Owners of the HLN House

1684–1701, Richard and Elizabeth Hooper

1684–1701, Richard and Elizabeth Hooper

Richard Hooper purchased an eleven acre farm including the land this house sits on, on February 14, 1684, for 45 pounds. He lived here with his wife and two children until he died on December 8, 1690. The inventory of his estate included a house that was well furnished with books “beyond a bible,” a barn, an orchard, cattle, pigs, horses, and a servant.

Prior to purchasing the land, there is no mention of Hooper in the records of Cambridge or Watertown and it is believed that he moved to the area from New Hampshire. In the intensely insular Puritan communities, being from another colony would have raised some suspicion. He worked in medicine, but in what capacity is unclear. He is referred to as a physician in records of the purchase of the farm, but in a court case he is referred to as a surgeon. These different positions would have placed him in radically different social classes.

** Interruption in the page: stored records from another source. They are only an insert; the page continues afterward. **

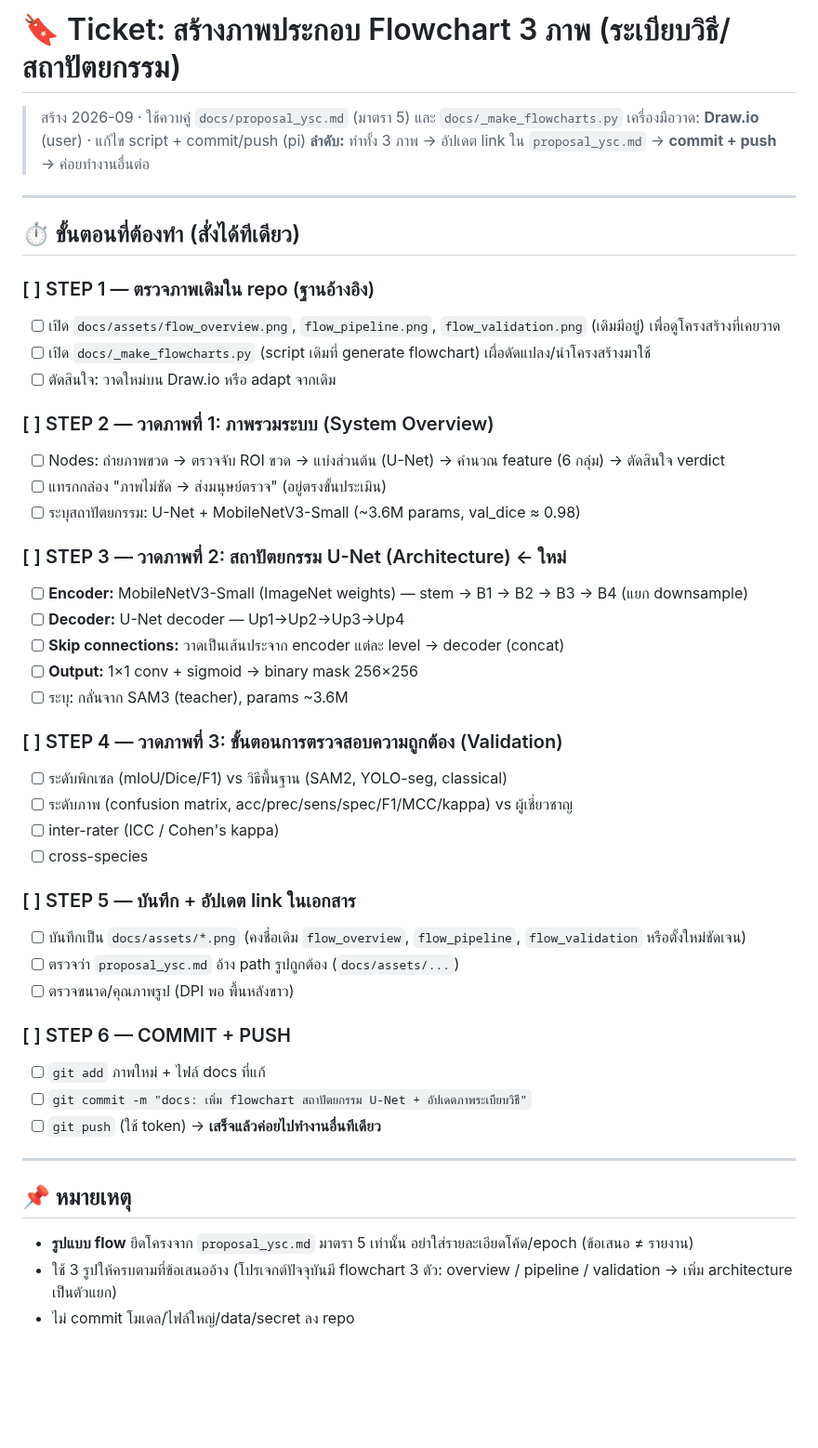
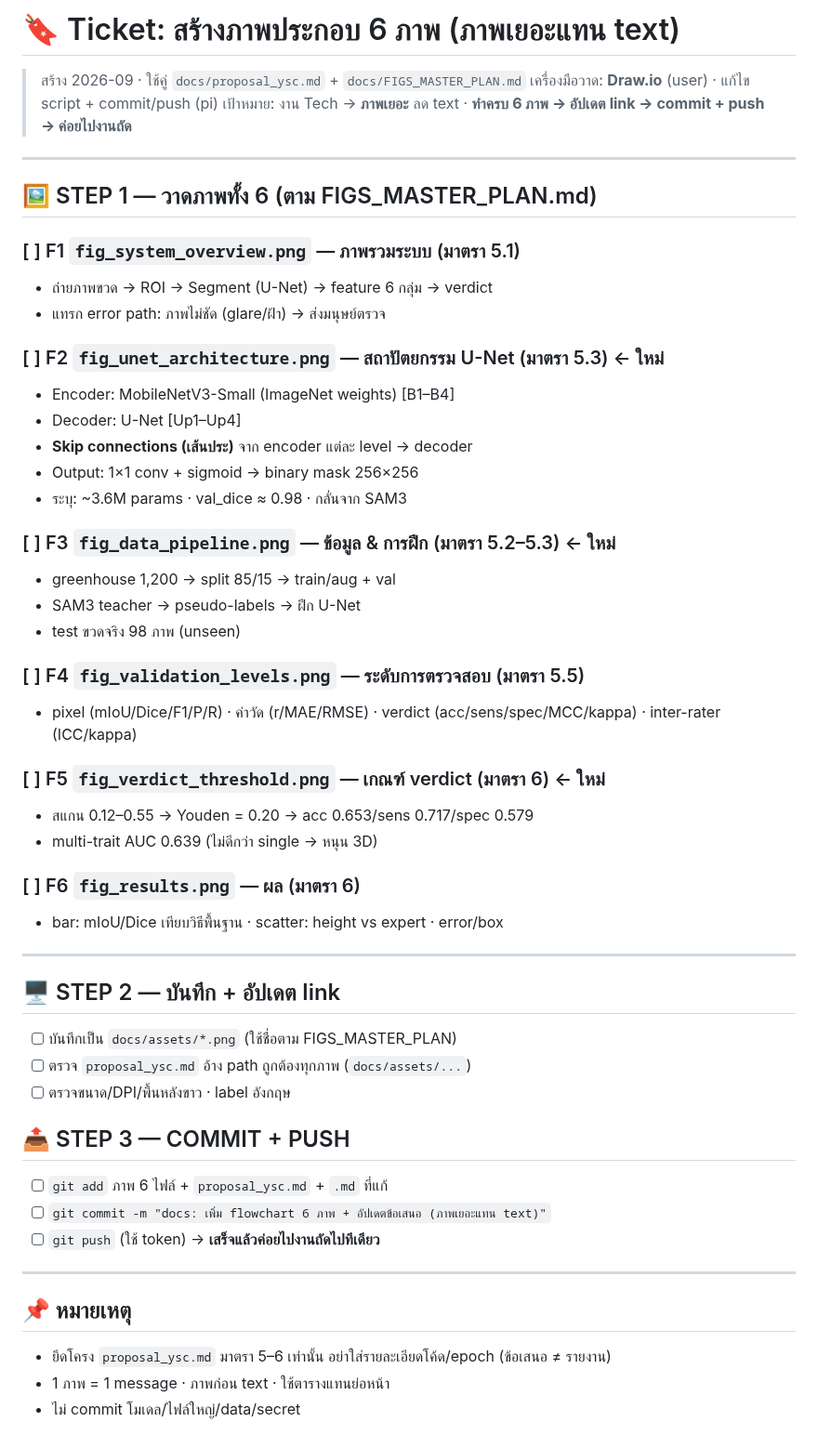
Before and after one commit to peeradon4778/VitroVision, a Markdown page: docs/METHODOLOGY_FLOWCHART_TICKETS.md, the part around the change. Shown at 93% size. GitHub-like rendering; blank space fills up the shorter version.

Commit message:
docs: เพิ่ม FIGS_MASTER_PLAN (ภาพ 6 ภาพแทนหัวข้อ) + อัปเดต ticket flowchart ให้ครบ 6 ภาพ

```diff
--- a/docs/METHODOLOGY_FLOWCHART_TICKETS.md
+++ b/docs/METHODOLOGY_FLOWCHART_TICKETS.md
@@ -1,49 +1,54 @@
-# 🔖 Ticket: สร้างภาพประกอบ Flowchart 3 ภาพ (ระเบียบวิธี/สถาปัตยกรรม)
+# 🔖 Ticket: สร้างภาพประกอบ 6 ภาพ (ภาพเยอะแทน text)
 
-> สร้าง 2026-09 · ใช้ควบคู่ `docs/proposal_ysc.md` (มาตรา 5) และ `docs/_make_flowcharts.py`
+> สร้าง 2026-09 · ใช้คู่ `docs/proposal_ysc.md` + `docs/FIGS_MASTER_PLAN.md`
 > เครื่องมือวาด: **Draw.io** (user) · แก้ไข script + commit/push (pi)
-> **ลำดับ:** ทำทั้ง 3 ภาพ → อัปเดต link ใน `proposal_ysc.md` → **commit + push** → ค่อยทำงานอื่นต่อ
+> เป้าหมาย: งาน Tech → **ภาพเยอะ** ลด text · **ทำครบ 6 ภาพ → อัปเดต link → commit + push → ค่อยไปงานถัด**
 
 ---
 
-## ⏱ ขั้นตอนที่ต้องทำ (สั่งได้ทีเดียว)
+## 🖼 STEP 1 — วาดภาพทั้ง 6 (ตาม FIGS_MASTER_PLAN.md)
 
-### [ ] STEP 1 — ตรวจภาพเดิมใน repo (ฐานอ้างอิง)
-- [ ] เปิด `docs/assets/flow_overview.png`, `flow_pipeline.png`, `flow_validation.png` (เดิมมีอยู่) เพื่อดูโครงสร้างที่เคยวาด
-- [ ] เปิด `docs/_make_flowcharts.py` (script เดิมที่ generate flowchart) เผื่อดัดแปลง/นำโครงสร้างมาใช้
-- [ ] ตัดสินใจ: วาดใหม่บน Draw.io หรือ adapt จากเดิม
+### [ ] F1 `fig_system_overview.png` — ภาพรวมระบบ (มาตรา 5.1)
+- ถ่ายภาพขวด → ROI → Segment (U-Net) → feature 6 กลุ่ม → verdict
+- แทรก error path: ภาพไม่ชัด (glare/ฝ้า) → ส่งมนุษย์ตรวจ
 
-### [ ] STEP 2 — วาดภาพที่ 1: ภาพรวมระบบ (System Overview)
-- [ ] Nodes: ถ่ายภาพขวด → ตรวจจับ ROI ขวด → แบ่งส่วนต้น (U-Net) → คำนวณ feature (6 กลุ่ม) → ตัดสินใจ verdict
-- [ ] แทรกกล่อง "ภาพไม่ชัด → ส่งมนุษย์ตรวจ" (อยู่ตรงขั้นประเมิน)
-- [ ] ระบุสถาปัตยกรรม: U-Net + MobileNetV3-Small (~3.6M params, val_dice ≈ 0.98)
+### [ ] F2 `fig_unet_architecture.png` — สถาปัตยกรรม U-Net (มาตรา 5.3) ← ใหม่
+- Encoder: MobileNetV3-Small (ImageNet weights) [B1–B4]
+- Decoder: U-Net [Up1–Up4]
+- **Skip connections (เส้นประ)** จาก encoder แต่ละ level → decoder
+- Output: 1×1 conv + sigmoid → binary mask 256×256
+- ระบุ: ~3.6M params · val_dice ≈ 0.98 · กลั่นจาก SAM3
 
-### [ ] STEP 3 — วาดภาพที่ 2: สถาปัตยกรรม U-Net (Architecture) ← ใหม่
-- [ ] **Encoder:** MobileNetV3-Small (ImageNet weights) — stem → B1 → B2 → B3 → B4 (แยก downsample)
-- [ ] **Decoder:** U-Net decoder — Up1→Up2→Up3→Up4
-- [ ] **Skip connections:** วาดเป็นเส้นประจาก encoder แต่ละ level → decoder (concat)
-- [ ] **Output:** 1×1 conv + sigmoid → binary mask 256×256
-- [ ] ระบุ: กลั่นจาก SAM3 (teacher), params ~3.6M
+### [ ] F3 `fig_data_pipeline.png` — ข้อมูล & การฝึก (มาตรา 5.2–5.3) ← ใหม่
+- greenhouse 1,200 → split 85/15 → train/aug + val
+- SAM3 teacher → pseudo-labels → ฝึก U-Net
+- test ขวดจริง 98 ภาพ (unseen)
 
-### [ ] STEP 4 — วาดภาพที่ 3: ขั้นตอนการตรวจสอบความถูกต้อง (Validation)
-- [ ] ระดับพิกเซล (mIoU/Dice/F1) vs วิธีพื้นฐาน (SAM2, YOLO-seg, classical)
-- [ ] ระดับภาพ (confusion matrix, acc/prec/sens/spec/F1/MCC/kappa) vs ผู้เชี่ยวชาญ
-- [ ] inter-rater (ICC / Cohen's kappa)
-- [ ] cross-species
+### [ ] F4 `fig_validation_levels.png` — ระดับการตรวจสอบ (มาตรา 5.5)
+- pixel (mIoU/Dice/F1/P/R) · ค่าวัด (r/MAE/RMSE) · verdict (acc/sens/spec/MCC/kappa) · inter-rater (ICC/kappa)
 
-### [ ] STEP 5 — บันทึก + อัปเดต link ในเอกสาร
-- [ ] บันทึกเป็น `docs/assets/*.png` (คงชื่อเดิม `flow_overview`, `flow_pipeline`, `flow_validation` หรือตั้งใหม่ชัดเจน)
-- [ ] ตรวจว่า `proposal_ysc.md` อ้าง path รูปถูกต้อง (`docs/assets/...`)
-- [ ] ตรวจขนาด/คุณภาพรูป (DPI พอ พื้นหลังขาว)
+### [ ] F5 `fig_verdict_threshold.png` — เกณฑ์ verdict (มาตรา 6) ← ใหม่
+- สแกน 0.12–0.55 → Youden = 0.20 → acc 0.653/sens 0.717/spec 0.579
+- multi-trait AUC 0.639 (ไม่ดีกว่า single → หนุน 3D)
 
-### [ ] STEP 6 — COMMIT + PUSH
-- [ ] `git add` ภาพใหม่ + ไฟล์ docs ที่แก้
-- [ ] `git commit -m "docs: เพิ่ม flowchart สถาปัตยกรรม U-Net + อัปเดตภาพระเบียบวิธี"`
-- [ ] `git push` (ใช้ token) → **เสร็จแล้วค่อยไปทำงานอื่นทีเดียว**
+### [ ] F6 `fig_results.png` — ผล (มาตรา 6)
+- bar: mIoU/Dice เทียบวิธีพื้นฐาน · scatter: height vs expert · error/box
+
+---
+
+## 🖥 STEP 2 — บันทึก + อัปเดต link
+- [ ] บันทึกเป็น `docs/assets/*.png` (ใช้ชื่อตาม FIGS_MASTER_PLAN)
+- [ ] ตรวจ `proposal_ysc.md` อ้าง path ถูกต้องทุกภาพ (`docs/assets/...`)
+- [ ] ตรวจขนาด/DPI/พื้นหลังขาว · label อังกฤษ
+
+## 📤 STEP 3 — COMMIT + PUSH
+- [ ] `git add` ภาพ 6 ไฟล์ + `proposal_ysc.md` + `.md` ที่แก้
+- [ ] `git commit -m "docs: เพิ่ม flowchart 6 ภาพ + อัปเดตข้อเสนอ (ภาพเยอะแทน text)"`
+- [ ] `git push` (ใช้ token) → **เสร็จแล้วค่อยไปงานถัดไปทีเดียว**
 
 ---
 
 ## 📌 หมายเหตุ
-- **รูปแบบ flow** ยึดโครงจาก `proposal_ysc.md` มาตรา 5 เท่านั้น อย่าใส่รายละเอียดโค้ด/epoch (ข้อเสนอ ≠ รายงาน)
-- ใช้ 3 รูปให้ครบตามที่ข้อเสนออ้าง (โปรเจกต์ปัจจุบันมี flowchart 3 ตัว: overview / pipeline / validation → เพิ่ม architecture เป็นตัวแยก)
-- ไม่ commit โมเดล/ไฟล์ใหญ่/data/secret ลง repo
+- ยึดโครง `proposal_ysc.md` มาตรา 5–6 เท่านั้น อย่าใส่รายละเอียดโค้ด/epoch (ข้อเสนอ ≠ รายงาน)
+- 1 ภาพ = 1 message · ภาพก่อน text · ใช้ตารางแทนย่อหน้า
+- ไม่ commit โมเดล/ไฟล์ใหญ่/data/secret
```
Also changed, not shown: docs/FIGS_MASTER_PLAN.md (added, +92 -0 lines).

Soon after Richard’s death his wife, Elizabeth, fell on hard times. In 1691 she petitioned the selectmen of Watertown to keep an inn and to serve alcohol. Within a year she was reprimanded for entertaining questionable guests, and by the time of her death in 1701 the house was virtually empty, lacking even a sheet to wrap the corpse. Was this because the family were outsiders? Because Richard was a surgeon? Or was it just the harsh climate of Puritan New England?

1701–1722, Henry Hooper
1733–1758, Cornelius Waldo
1758–1802, Judge Joseph Lee
1802–1808, Thomas Lee
1808–1814, John Appleton
1814–1860, Benjamin and Deborah Carpenter
1850–1892, George and Susan Nichols
1893–1898, Henry Lee
1898–1916, John White Treadwell Nichols
1916–1923, Austin and Amelia White
1923–1957, William and Frances Emerson

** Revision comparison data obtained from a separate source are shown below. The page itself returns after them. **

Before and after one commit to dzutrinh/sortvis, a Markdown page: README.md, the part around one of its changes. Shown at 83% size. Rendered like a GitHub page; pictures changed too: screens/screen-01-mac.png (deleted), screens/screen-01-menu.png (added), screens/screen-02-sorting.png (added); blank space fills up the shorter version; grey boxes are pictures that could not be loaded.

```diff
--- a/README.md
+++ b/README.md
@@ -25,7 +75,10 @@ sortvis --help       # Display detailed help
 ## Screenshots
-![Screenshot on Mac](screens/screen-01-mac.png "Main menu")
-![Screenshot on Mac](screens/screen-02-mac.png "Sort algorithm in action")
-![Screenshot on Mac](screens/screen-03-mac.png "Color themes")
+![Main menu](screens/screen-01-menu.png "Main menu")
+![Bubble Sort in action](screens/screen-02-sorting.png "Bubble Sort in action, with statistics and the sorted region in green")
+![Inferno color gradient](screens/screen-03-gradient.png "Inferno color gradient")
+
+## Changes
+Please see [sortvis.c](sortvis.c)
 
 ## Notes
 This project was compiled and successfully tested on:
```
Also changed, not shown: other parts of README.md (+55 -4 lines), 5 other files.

Explore the Rooms of the HLN House

The Bosphorus Room

The Bosphorus Room

This room and the Naples Room pictured above are the two oldest in the house. Our recent dendrochronology dates the main support beam below this room to 1685.

At that time this room would have looked very different. It was most likely built in the style once known to architectural historians as First Period, with exposed beams featuring decorative cuts.

Richard Hooper, his wife Elizabeth, and two children lived here until he died in 1690. Soon after his death, Elizabeth fell on hard times. By the time of her death in 1701, the house was empty, lacking even a sheet to wrap her corpse. Following Elizabeth Hooper’s death the house was left empty for 15 years. In 1716 the house was reclaimed by Henry Hooper, the son of Richard and Elizabeth. He may have replaced part of the termite-damaged structure of this room.

The room was updated in the Georgian style in the 1700s. Our paint analysis has shown that this process happened in multiple stages. It is likely that the first changes were made by Cornelius Waldo who advertised the house for rent as a country seat for a gentleman. Waldo sold the house to Joseph Lee in 1758. Lee completed the Georgianization of the room, adding such features as the furred out walls and window seats.

The most notable feature of this room, the wallpaper, was installed in 1856 by George and Susan Nichols. The paper was printed by the leading Parisian scenic wallpaper company, Joseph Dufour et Cie. It depicts scenes of the Bosphorus in Turkey and was installed to match the earlier wallpaper on the second floor.

Our exploration of the room has revealed some curious facts. The oak structure behind the south and west walls shows 17th-century details one would expect. However, the structure under the north and east walls is made from pine wood and does not show the expected decorations. These structural beams have been covered since the middle of the 18th century. Why they don’t match from one side to the other is a mystery.

The Chandler Room
The East Chamber
The East Parlor
The Naples Room